1745 - The castle is garrisoned by Hanovarian troops during the years of rebellion.
1748 - A survey reports that for £1,500 worth of repairs the castle can provide barracks for a peace-keeping force of 150 men.
The castle is later sold by the 6th Duke of Argyll and passes to Colonel Campbell of Possil.
1875 - Duart castle is again sold but just 36 years later Fitzroy Maclean, 10th Baronet of Duart, acquires it back and commences restoration of his clan's principle seat and stronghold.
~ Clan chieftan murder & the marooned wife ~
1520's ~ Lachlan Cattanach MacLean of Duart Castle, tiring of his Campbell wife, decides to maroon her on a tidal rock to die. However, before the tide can claim his wife's life and cover his deed, she is spotted by fishermen.
Upon clambering onto the fishermen's boat she makes it known to them she is the sister of the powerful Campbell Earl of Argyll.

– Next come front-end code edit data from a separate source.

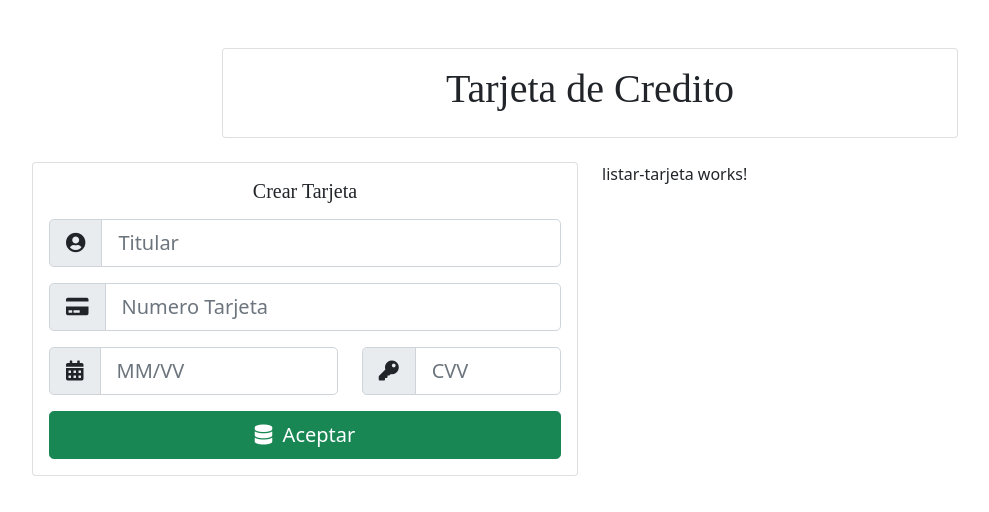
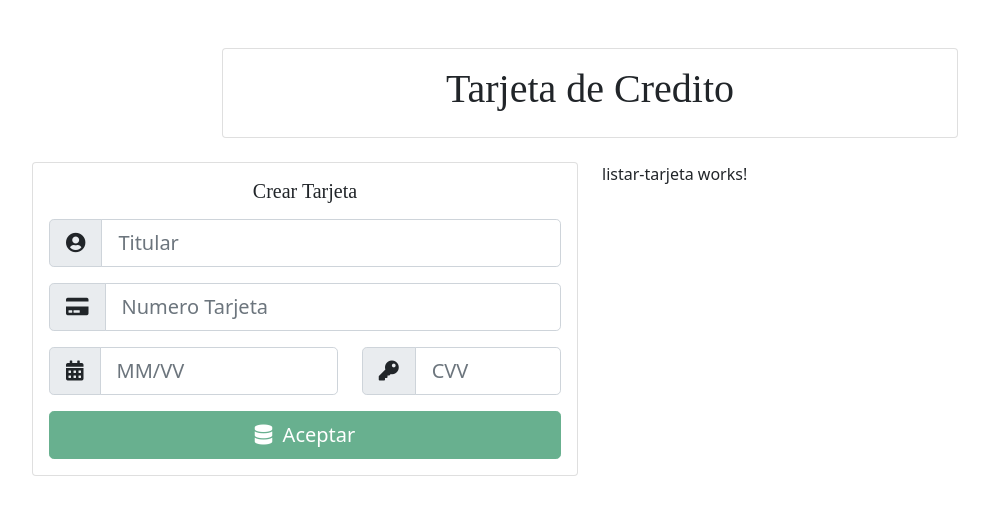
Before and after one commit to Daniel151505/Aplicacion-Tarjeta-de-Credito, an Angular app in the folder Aplicacion-Tarjeta-de-Credito/: page / in a window 1280 px wide. Shown: the top 512 px of the page, without its empty margins (50-1039 px from the left). Built offline with nearby package versions, Linux system fonts and the light colour scheme; a web font is replaced by a local one.

Commit message:
Validando Boton

```diff
--- a/Aplicacion-Tarjeta-de-Credito/src/app/components/crear-tarjeta/crear-tarjeta.component.html
+++ b/Aplicacion-Tarjeta-de-Credito/src/app/components/crear-tarjeta/crear-tarjeta.component.html
@@ -42,7 +42,7 @@
                 </div>
             </div>
             <div class="d-grid gap-2">
-                <button class="btn btn-success btn-lg" type="submit"><i class="fas fa-database"></i>&nbsp; Aceptar</button>
+                <button [disabled]="form.invalid" class="btn btn-success btn-lg" type="submit"><i class="fas fa-database"></i>&nbsp; Aceptar</button>
               </div>
         </form>
     </div>
```
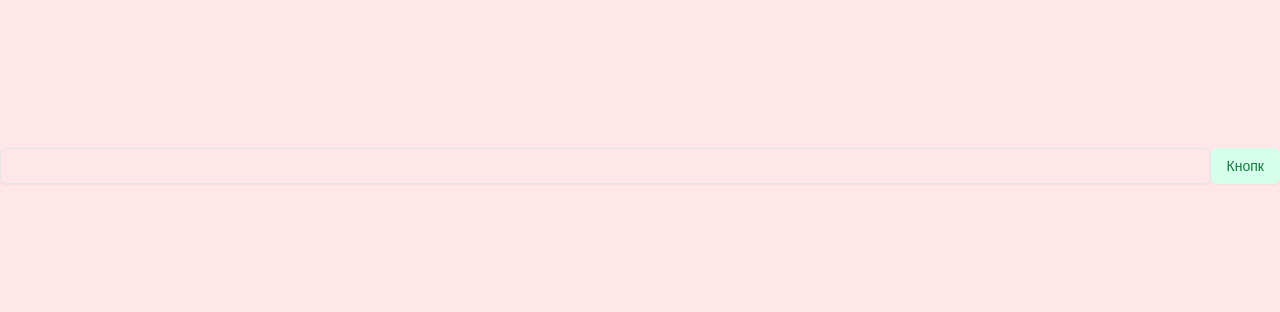
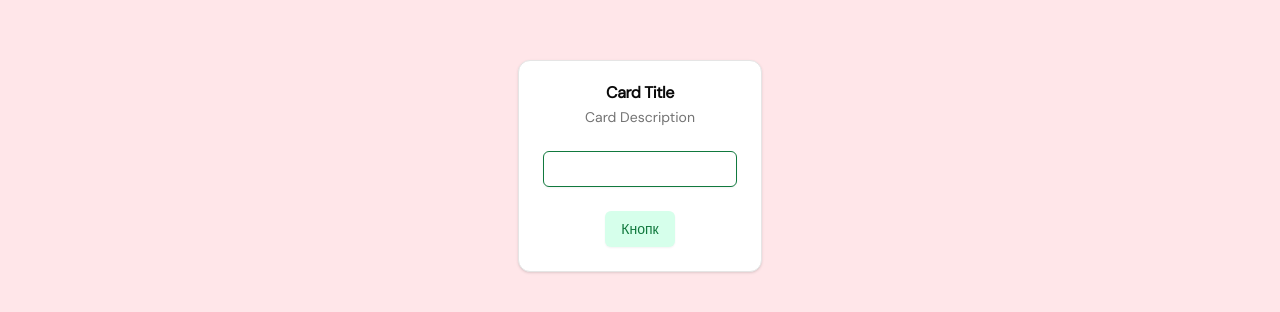
Before and after one commit to PushkinDenis/ai-social, a React (Vite) app: page / in a window 1280 px wide. Shown: the part 234-546 px from the top of the page. Built offline with nearby package versions, Linux system fonts and the light colour scheme.

Commit message:
Add card

```diff
--- a/src/App.tsx
+++ b/src/App.tsx
@@ -1,5 +1,13 @@
 import { FC, useRef } from 'react';
 import { Button } from '@/components/ui/button';
+import {
+  Card,
+  CardContent,
+  CardDescription,
+  CardFooter,
+  CardHeader,
+  CardTitle,
+} from '@/components/ui/card';
 import { Input } from '@/components/ui/input';
 
 export const App: FC = () => {
@@ -10,8 +18,16 @@ export const App: FC = () => {
   };
 
   return (
-    <div className="flex bg-lightRed text-red w-full h-screen items-center justify-center">
-      <Input ref={inputRef}></Input>
+    <div className="flex flex-col bg-lightRed text-red w-full h-screen items-center justify-center">
+      <Card className="flex flex-col items-center justify-center">
+        <CardHeader>
+          <CardTitle>Card Title</CardTitle>
+          <CardDescription>Card Description</CardDescription>
+        </CardHeader>
+        <CardContent>
+          <Input ref={inputRef} className="outline-violet-800"></Input>
+        </CardContent>
+        <CardFooter>
           <Button
             variant={'destructive'}
             onClick={handleRef}
@@ -19,6 +35,8 @@ export const App: FC = () => {
           >
             Кнопк
           </Button>
+        </CardFooter>
+      </Card>
     </div>
   );
 };
--- /dev/null
+++ b/src/components/ui/card.tsx
@@ -0,0 +1,42 @@
+import { FC, HTMLAttributes, Ref } from 'react';
+import { cn } from '@/lib/utils';
+
+interface ICardProps extends HTMLAttributes<HTMLDivElement> {
+  ref?: Ref<HTMLDivElement>;
+}
+
+export const Card: FC<ICardProps> = ({ className, ref, ...props }) => (
+  <div
+    ref={ref}
+    className={cn('rounded-xl border bg-card text-card-foreground shadow', className)}
+    {...props}
+  />
+);
+
+export const CardHeader: FC<ICardProps> = ({ className, ref, ...props }) => (
+  <div
+    ref={ref}
+    className={cn('flex flex-col items-center space-y-1.5 p-6', className)}
+    {...props}
+  />
+);
+
+export const CardTitle: FC<ICardProps> = ({ className, ref, ...props }) => (
+  <div
+    ref={ref}
+    className={cn('font-semibold leading-none tracking-tight', className)}
+    {...props}
+  />
+);
+
+export const CardDescription: FC<ICardProps> = ({ className, ref, ...props }) => (
+  <div ref={ref} className={cn('text-sm text-muted-foreground', className)} {...props} />
+);
+
+export const CardContent: FC<ICardProps> = ({ className, ref, ...props }) => (
+  <div ref={ref} className={cn('p-6 pt-0', className)} {...props} />
+);
+
+export const CardFooter: FC<ICardProps> = ({ className, ref, ...props }) => (
+  <div ref={ref} className={cn('flex items-center p-6 pt-0', className)} {...props} />
+);
--- a/src/index.css
+++ b/src/index.css
@@ -31,7 +31,7 @@
     --destructive: 0 84.2% 60.2%;
     --destructive-foreground: 0 0% 98%;
     --border: 0 0% 89.8%;
-    --input: 0 0% 89.8%;
+    --input: 146.286, 76%, 27%;
     --ring: 0 0% 3.9%;
     --radius: 0.5rem;
     --chart-1: 12 76% 61%;
```
Lines whose indentation alone changed are shown as unchanged.
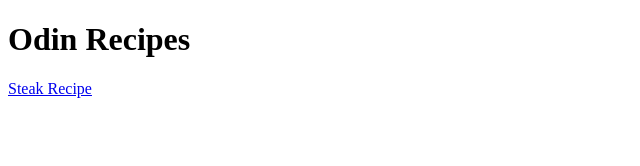
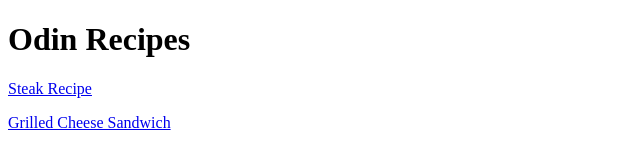
Before and after one commit to dandev3/odin-recipes, a plain HTML site: page index.html in a window 1280 px wide. Shown: the whole page, without its empty margins (0-640 px from the left). Drawn offline with Linux system fonts and the light colour scheme.

Commit message:
Add link to cheese sandwich on index.html

```diff
--- a/index.html
+++ b/index.html
@@ -8,5 +8,6 @@
 <body>
     <h1>Odin Recipes</h1>
     <p><a href="./recipes/steak.html">Steak Recipe</a></p>
+    <p><a href="./recipes/grilled-cheese-sandwich.html">Grilled Cheese Sandwich</a></p>
 </body>
 </html>
```
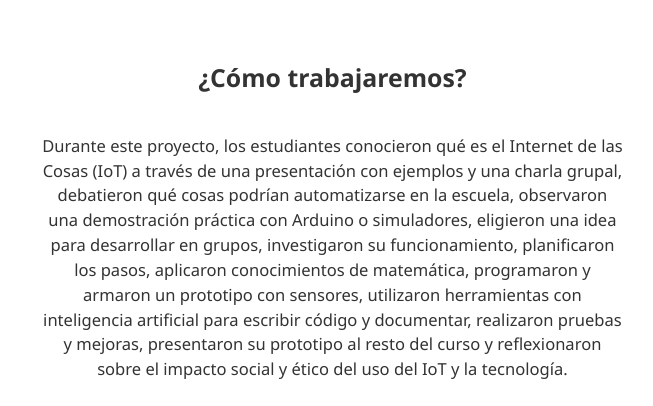
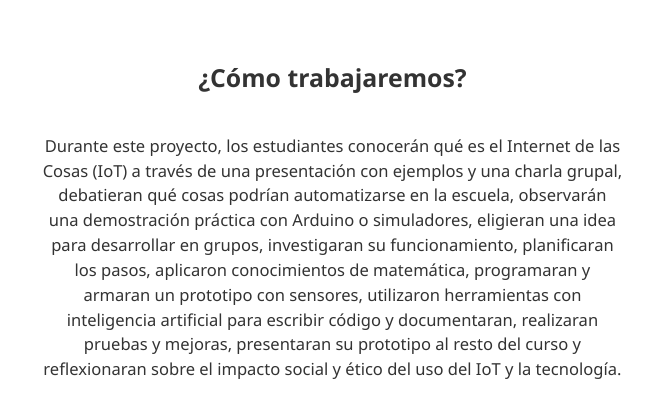
Before and after one commit to juanezequielhinojosa/PracticoN-1-Modulo4, a plain HTML site: page index.html in a window 1280 px wide. Shown: the part 780-1186 px from the top of the page, 0-653 px from the left. Drawn offline with Linux system fonts and the light colour scheme.

Commit message:
correcciones

```diff
--- a/index.html
+++ b/index.html
@@ -41,8 +41,7 @@
     <section class="section" id="metodologia">
       <div class="text-box">
         <h2>¿Cómo trabajaremos?</h2>
-        <p>
-          Durante este proyecto, los estudiantes conocieron qué es el Internet de las Cosas (IoT) a través de una presentación con ejemplos y una charla grupal, debatieron qué cosas podrían automatizarse en la escuela, observaron una demostración práctica con Arduino o simuladores, eligieron una idea para desarrollar en grupos, investigaron su funcionamiento, planificaron los pasos, aplicaron conocimientos de matemática, programaron y armaron un prototipo con sensores, utilizaron herramientas con inteligencia artificial para escribir código y documentar, realizaron pruebas y mejoras, presentaron su prototipo al resto del curso y reflexionaron sobre el impacto social y ético del uso del IoT y la tecnología.
+        <p>          Durante este proyecto, los estudiantes conocerán qué es el Internet de las Cosas (IoT) a través de una presentación con ejemplos y una charla grupal, debatieran qué cosas podrían automatizarse en la escuela, observarán una demostración práctica con Arduino o simuladores, eligieran una idea para desarrollar en grupos, investigaran su funcionamiento, planificaran los pasos, aplicaron conocimientos de matemática, programaran y armaran un prototipo con sensores, utilizaron herramientas con inteligencia artificial para escribir código y documentaran, realizaran pruebas y mejoras, presentaran su prototipo al resto del curso y reflexionaran sobre el impacto social y ético del uso del IoT y la tecnología.
         </p>
         <button
           class="boton-actividad"
@@ -97,7 +96,7 @@
           <img src="img/card5.jpg" alt="Proyecto 5" />
           <h3>ACTIVIDAD N°5</h3>
           <p>
-            Programamos y armamos el prototipo usando Arduino o simuladores como Tinkercad. Conectamos sensores, enviamos datos a una app o tablero digital y usamos herramientas con IA (como Copilot) para escribir el código, utilizando el lenguaje Python. También documentamos el proceso.
+            Programamos y armamos el prototipo usando Arduino o simuladores como Tinkercad. Conectamos sensores, enviamos datos a una app o tablero digital y usamos herramientas con IA (como Copilot) para escribir el código, utilizando el lenguaje Python. También documentaremos el proceso.
           </p>
         </div>
         <div class="card">
```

Lachlan later sends a note to his brother-in-law wife the sad news that his wife, and the Earl's sister, had been drowned in a tragic accident.
The furious Earl writes back that his sister's body has been found and invites Lachan MacLean to come with a coffin so that she can be buried.
Lachlan duly arrives with a coffin but at the funeral feast finds his wife acting as hostess. The furious Campbell's having made their point allow the Maclean's to leave. However, another Campbell brother later catches up with Lachlan when in Edinburgh, stabbing him to death whilst he sleeps in his bed.
~ Clan treachory & the marooned Clan chieftain ~
1550's ~ Hector Mor of Duart Castle, chief of Clan Maclean, supports his kinsman Ian the Toothless, chief of clan Maclaine, in his fight against Ian's own son Ewan of the Little head, to take over the Maclaine power from his father.
In the violent quarrel Ewan loses his head to a Maclean sword.
However, this does not bring the hostilities to an end, as Hector Maclean turns on Ewan's father, Ian the Toothless who is captured and taken to the unhinhabited Treshnish Isle of Caimburgh. There he is marooned with only an old and ugly female servant as a companion. Hector's intention is that there would be no further heirs to complicate Maclean-Maclaine dynasty, for Ewan is Ian's only son and heir.
Only when Ian had died does Hector allow the woman to be rescued and be set free. Unknown to Hector the woman had given birth to a baby boy who she manages to smuggle to safety and keep the birth a secret.
In secret in Ireland Murdoch the Stunted grows up and eventually comes to the Isle of Mull and there wins his father's land of Lochbuie from Hector Mor's son.
W of Oben
After his marriage in 1366 to Mary, daughter of John of Islay, Lachlan MacLean took possession of extensive estates on Mull and added a massive tower house on the NW side of a court built by the MacDougalls a century earlier. The large court is surrounded by walls over seven feet thick in places. The tower itself is over sixty feet high with walls up to 12 feet thick at its base. In the 15th century Duart Castle became the principle seat of the MacLean's.
As you sail from Oban across to Mull it is Duart Castle that appears out of the mist like some ancient sentinel, dramatic and spectacular.
Access to the castle is very easy from the car park and there is so much to see inside of real interest. We were fortunate to be shown round the castle by a direct descendant of the MacLean's and so was able to talk about his family history and home with so much knowledge and interest.
Visiting Duart Castle is an absolute must and real highlight to any castle exploring in the Highlands.